When Jesus engages with someone in need, he draws out of them a revelation of some aspect of their personality and evidence of their need. In this way every encounter becomes a teaching situation for the disciples as well as the person involved.
Jesus’ first response to the Canaanite woman appeared to be a refusal of her request, but she demonstrated an assertive persistence which would have been hard for any woman to do publicly in those times. Her persistence and desperation were evidence of her deep love for her daughter, as was the risk she took in engaging in dialogue with Jesus on equal terms.
In effect the Canaanite woman said to Jesus: “What I am asking is nothing to you but everything to me”. Jesus could have stayed with his position that he was “sent only to the lost sheep of Israel” but her need and her desperation gave him the opportunity to transcend the ethnic barriers of his time (a lesson in itself) and to respond with generosity.
We are sometimes exhorted to “give until it hurts” to help those in need. In this episode the Canaanite woman provides a different perspective on generosity. We have so many things that we can give others which cost us almost nothing, and yet may be everything to them – praise for person anxious about their work; a hug for a scared child; our presence at an event; support for a grieving person; engaging in conversation with a newly arrived migrant; even the purchase of a chocolate bar from a child who is fundraising.
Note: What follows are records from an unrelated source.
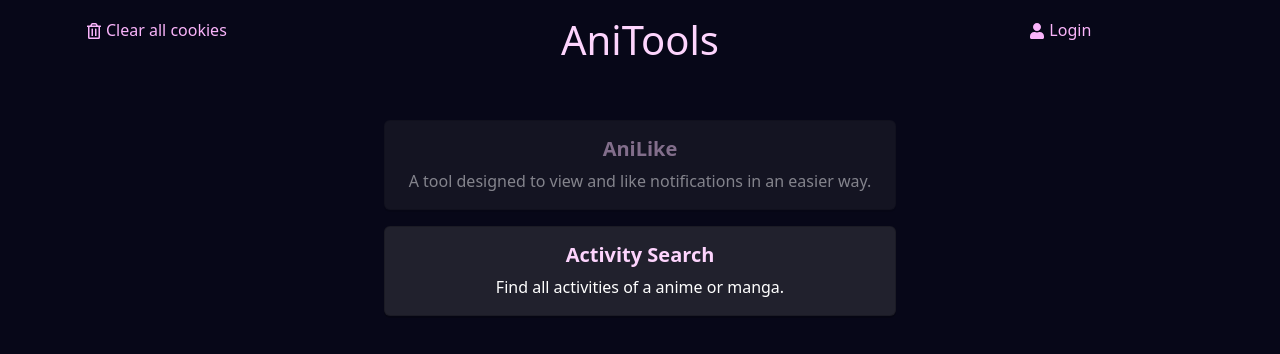
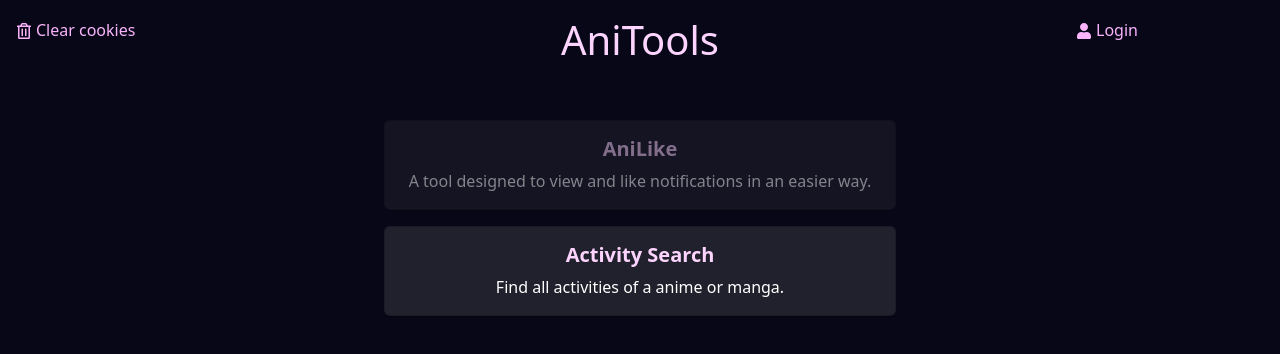
Before and after one commit to Randydator/ani-tools, a React (Vite) app: page / in a window 1280 px wide. Shown: the top 354 px of the page. Built offline with nearby package versions, Linux system fonts and the light colour scheme.

Commit message:
Wrote readme, some style changes

```diff
--- a/src/components/Header/Header.tsx
+++ b/src/components/Header/Header.tsx
@@ -18,9 +18,6 @@ function Header() {
         setToken(token);
     }, []);
 
-    // Figure out Context so multiple parts of the app can check if access token is there.
-    // also needed in home bcs aniLike dies without access token
-
     function clearCookies() {
         Object.keys(Cookies.get()).forEach(cookieName => {
             Cookies.remove(cookieName);
@@ -29,21 +26,21 @@ function Header() {
     }
 
     return <>
-        <Container className='header'>
+        <Container fluid className='header'>
             <Row className="justify-content-md-center">
-                <Col xs lg="2">
+                <Col xs={2}>
                     <Button variant="link" className="p-0 border-0 text-decoration-none login" onClick={clearCookies}>
                         <FaRegTrashAlt className="me-1" />
-                        Clear all cookies
+                        Clear cookies
                     </Button>
 
                 </Col>
-                <Col span={8}>
+                <Col xs={8}>
                     <Link to={"/"} className='text-decoration-none'>
                         <h1 className='text'>AniTools</h1>
                     </Link>
                 </Col>
-                <Col xs lg="2">
+                <Col xs={2}>
                     <Button variant="link" className="p-0 border-0 text-decoration-none login" onClick={login} disabled={token !== undefined}>
                         <FaUser className="me-1" />
                         Login
--- a/src/components/Home/Home.tsx
+++ b/src/components/Home/Home.tsx
@@ -20,7 +20,6 @@ function Home() {
                 </Card>
             </Link>
 
-
             <Link to="/ActivitySearch" className="p-0 border-0 text-decoration-none">
                 <Card>
                     <Card.Body>
--- a/src/components/Home/home.css
+++ b/src/components/Home/home.css
@@ -12,6 +12,10 @@
     width: 32rem;
     box-shadow: 0 2px rgba(0, 0, 0, 0.2);
 
+    @media (max-width: 600px) {
+        width: 20rem;
+    }
+
 
 .card-title {
     font-weight: bold;
```
Also changed, not shown: 1 other file (tests, documents, lock files or other folders).
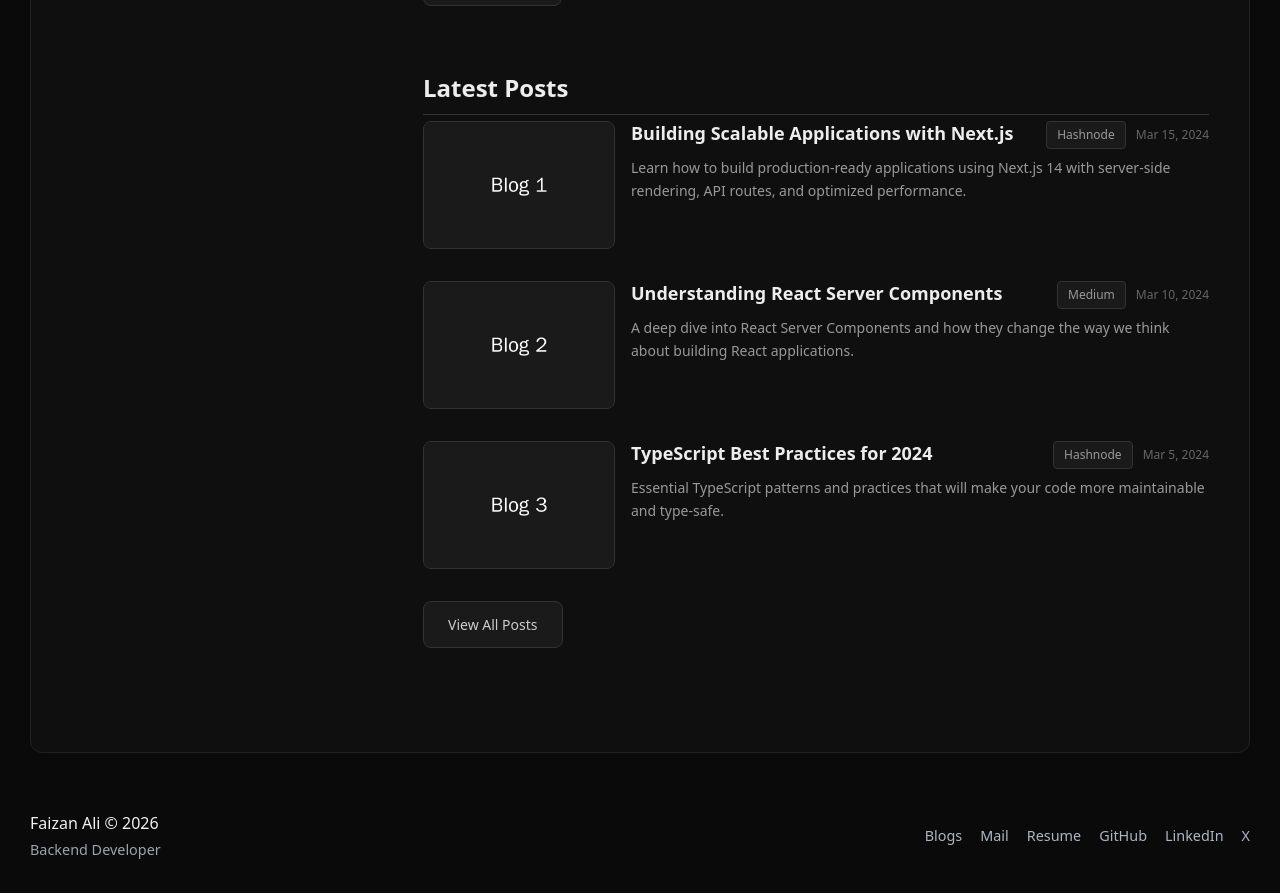
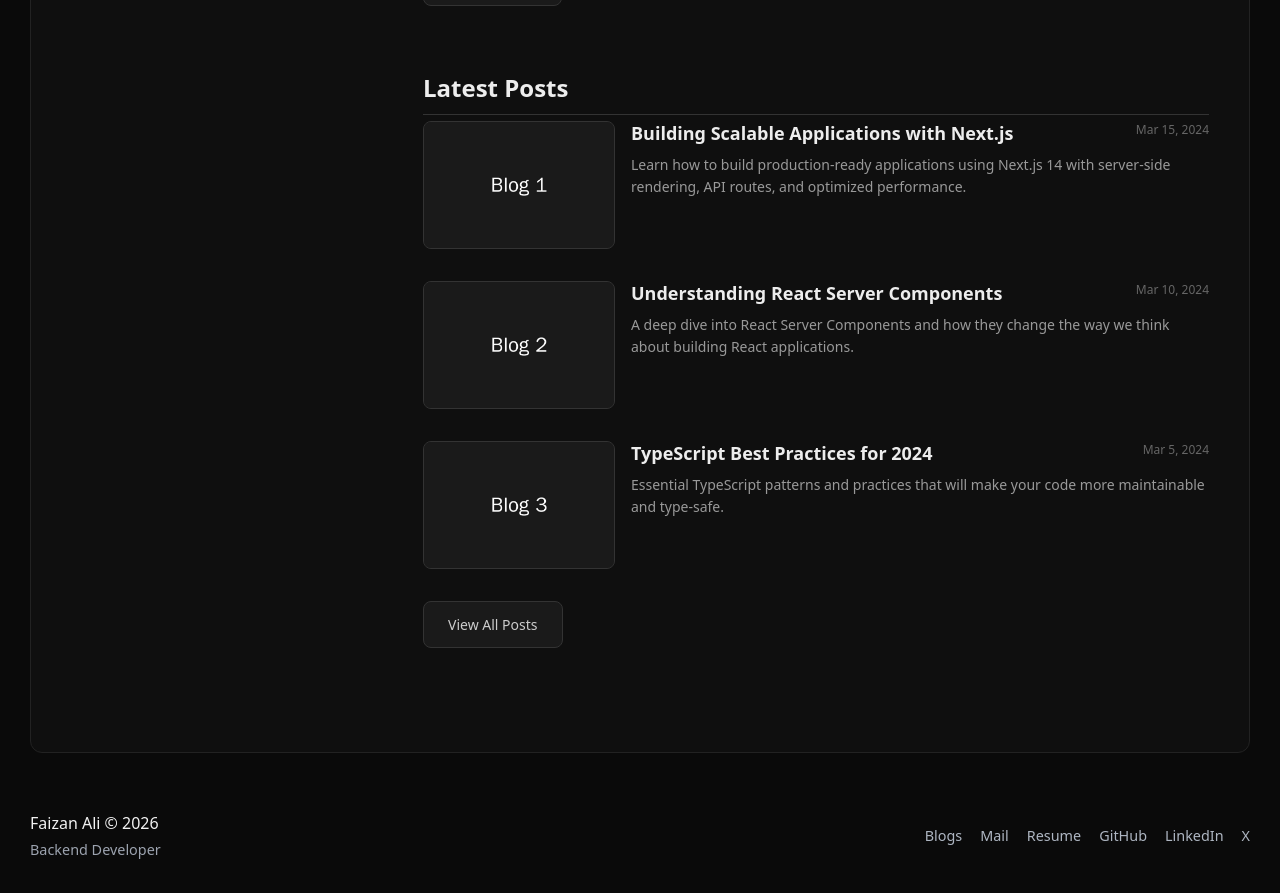
Before and after one commit to faizan-devs/personal-portfolio, a Next.js app: page / in a window 1280 px wide. Shown: the part 1420-2313 px from the top of the page. Built offline with nearby package versions, Linux system fonts and the light colour scheme.

Commit message:
Refactor: remove platform badge from BlogCard for cleaner layout

```diff
--- a/app/components/BlogCard.tsx
+++ b/app/components/BlogCard.tsx
@@ -35,7 +35,6 @@ export default function BlogCard({ blog, variant = 'detail' }: BlogCardProps) {
 				<div className="card-heading">
 					<h3 className="card-title">{blog.title}</h3>
 					<div className="card-meta">
-						<span className="badge">{blog.platform}</span>
 						<span className="date">{formatDate(blog.date)}</span>
 					</div>
 				</div>
```
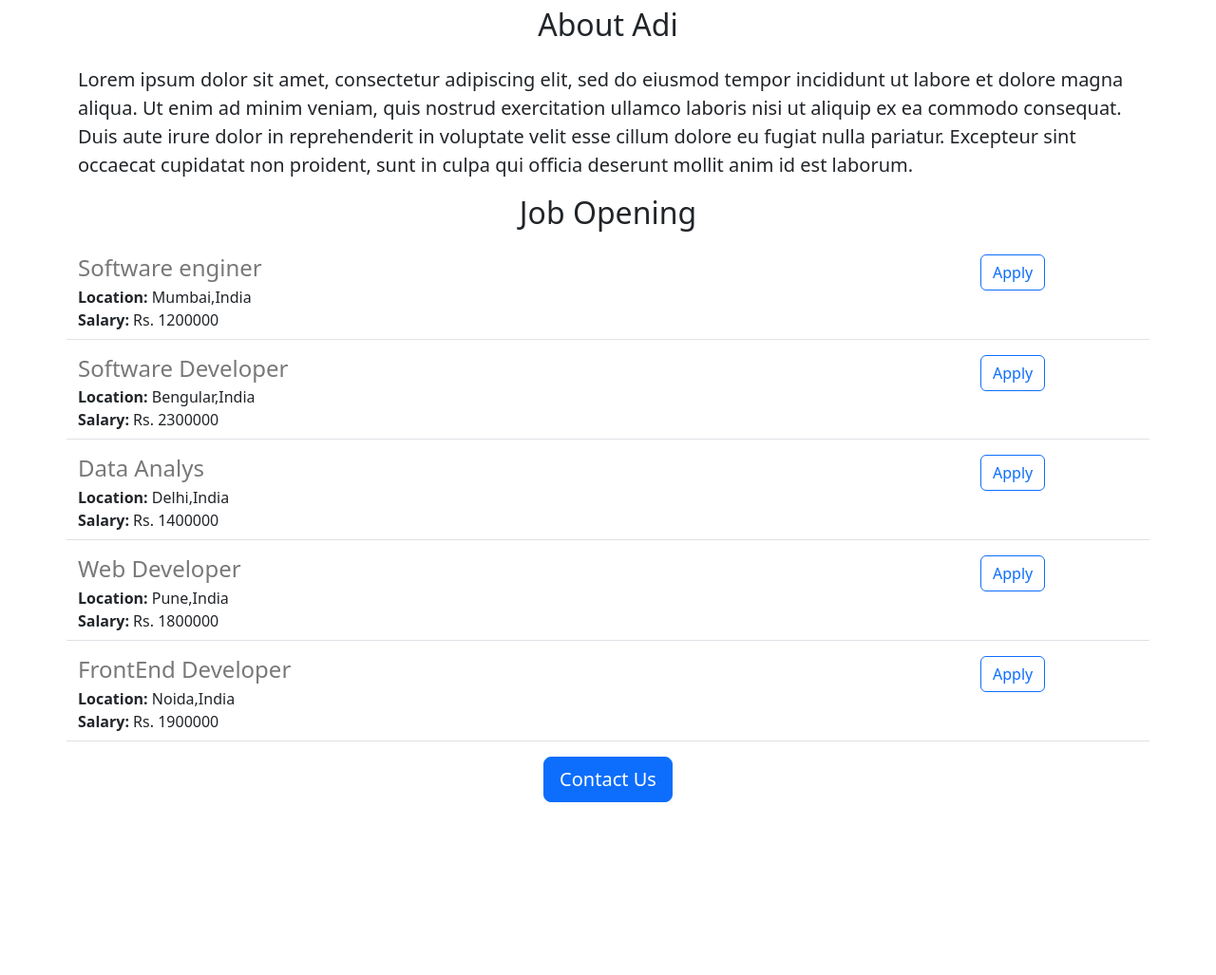
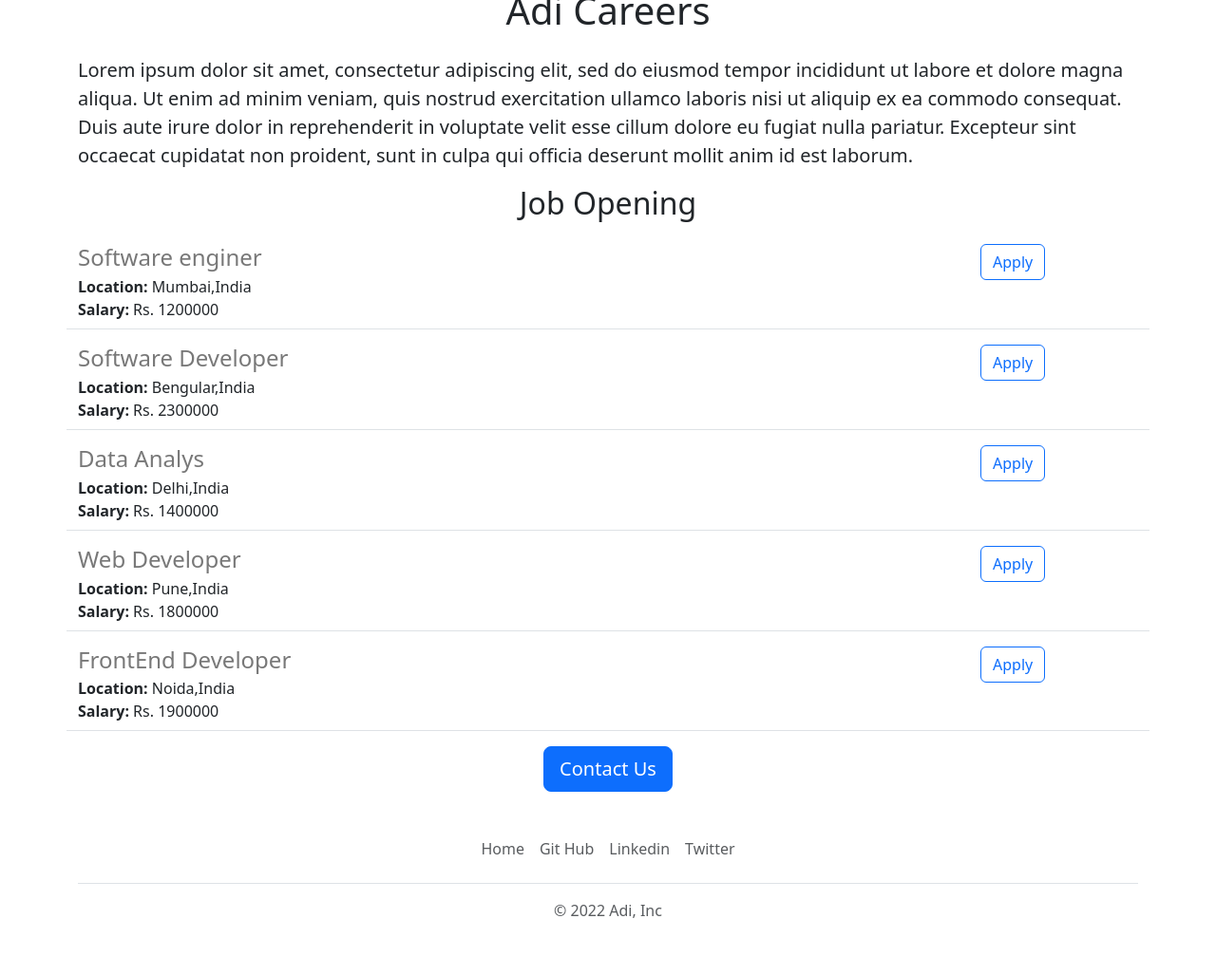
Before and after one commit to aditya132p/adi-careers-website, a Flask app: page / in a window 1280 px wide. Shown: the part 381-1408 px from the top of the page at 95% size. Before the commit the page ends 1226 px from the top, so only its background shows below. Run offline with Flask 2, Linux system fonts and the light colour scheme.

Commit message:
functional and aesthetic improvement

```diff
--- /dev/null
+++ b/templates/footer.html
@@ -0,0 +1,12 @@
+<div class="container">
+  <footer class="py-3 my-4">
+    <ul class="nav justify-content-center border-bottom pb-3 mb-3">
+      <li class="nav-item"><a  target="_blank" href="#" class="nav-link px-2 text-muted">Home</a></li>
+      <li class="nav-item"><a  target="_blank" href="https://github.com/aditya132p" class="nav-link px-2 text-muted">Git Hub</a></li>
+
+      <li class="nav-item"><a target="_blank" href="https://www.linkedin.com/in/pawar-ramesh-aditya/" class="nav-link px-2 text-muted">Linkedin</a></li>
+      <li class="nav-item"><a  target="_blank" href="#" class="nav-link px-2 text-muted">Twitter</a></li>
+    </ul>
+    <p class="text-center text-muted">&copy; 2022 Adi, Inc</p>
+  </footer>
+</div>
--- a/templates/home.html
+++ b/templates/home.html
@@ -8,10 +8,12 @@
 
   </head>
   <body>
+      {% include 'navbar.html'%}
+       <img class=" rounded img-fluid"id="banner" src="./static/samsung-.jpg" alt="" height="320">
     <div class="container">
 <h1 class="text-center mt-2 mb-4"> Adi Careers</h1>
-      <img class=" rounded img-fluid"id="banner" src="./static/samsung-.jpg" alt="" height="320">
-      <h2 class="text-center mt-2 mb-4"> About Adi</h2>
+
+
       <p class="lead">Lorem ipsum dolor sit amet, consectetur adipiscing elit, sed do eiusmod tempor incididunt ut labore et dolore magna aliqua. Ut enim ad minim veniam, quis nostrud exercitation ullamco laboris nisi ut aliquip ex ea commodo consequat. Duis aute irure dolor in reprehenderit in voluptate velit esse cillum dolore eu fugiat nulla pariatur. Excepteur sint occaecat cupidatat non proident, sunt in culpa qui officia deserunt mollit anim id est laborum.</p>
       <h2 class="text-center mt-2 mb-4"> Job Opening</h2>
       <div class="">
@@ -24,6 +26,7 @@
       <button class="btn btn-primary btn-lg">Contact Us</button>
         </div>
     </div>
+      {% include 'footer.html'%}
       <script src="https://cdn.jsdelivr.net/npm/bootstrap@5.3.0-alpha2/dist/js/bootstrap.bundle.min.js" integrity="sha384-qKXV1j0HvMUeCBQ+QVp7JcfGl760yU08IQ+GpUo5hlbpg51QRiuqHAJz8+BrxE/N" crossorigin="anonymous"></script>
   </body>
 </html>
--- a/templates/jobitem.html
+++ b/templates/jobitem.html
@@ -14,7 +14,7 @@
     {% endif %}
   </div>
   <div class="col-2 padding-right:16px">
-    <a href="mailto:hello@jovian.ai?subject=Application%20for%20{{job['title']}}&body=My%20name%3A%20%3Cyour%20name%20here%3E%0D%0A%0D%0AMy%20Resume%20link%3A%20%3Cresume%20link%3E%0D%0A%0D%0AMy%20LinkedIn%20link%3A%20%3Clinkedin%20in%3E%0D%0A%0D%0A" type="button" class="btn btn-outline-primary float-right align-middle" >Apply</a>
+    <a href="mailto:hello@adi.ai?subject=Application%20for%20{{job['title']}}&body=My%20name%3A%20%3Cyour%20name%20here%3E%0D%0A%0D%0AMy%20Resume%20link%3A%20%3Cresume%20link%3E%0D%0A%0D%0AMy%20LinkedIn%20link%3A%20%3Clinkedin%20in%3E%0D%0A%0D%0A" type="button" class="btn btn-outline-primary float-right align-middle" >Apply</a>
   </div>
 
 </div>
--- /dev/null
+++ b/templates/navbar.html
@@ -0,0 +1,10 @@
+<nav class="navbar bg-body-tertiary fixed-top shadow">
+  <div class="container-fluid">
+    <a class="navbar-brand" href="#">
+      <img src="https://getbootstrap.com/docs/5.3/assets/brand/bootstrap-logo.svg" alt="Logo" width="30" height="24" class="d-inline-block align-text-top">
+     Adi
+    </a>
+  </div>
+
+</nav>
+<div style="height:60px;"></div>
```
Going past our prejudices and suspicions to give a coin to a person with a homeless sign on our streets can be a personal “generosity test” for us. We are not used to people begging, and they are now appearing in our cities with increasing frequency. Are they the Canaanite women of our times, seeking something which is not much to us but everything to them?
Who are the Canaanite women in our lives?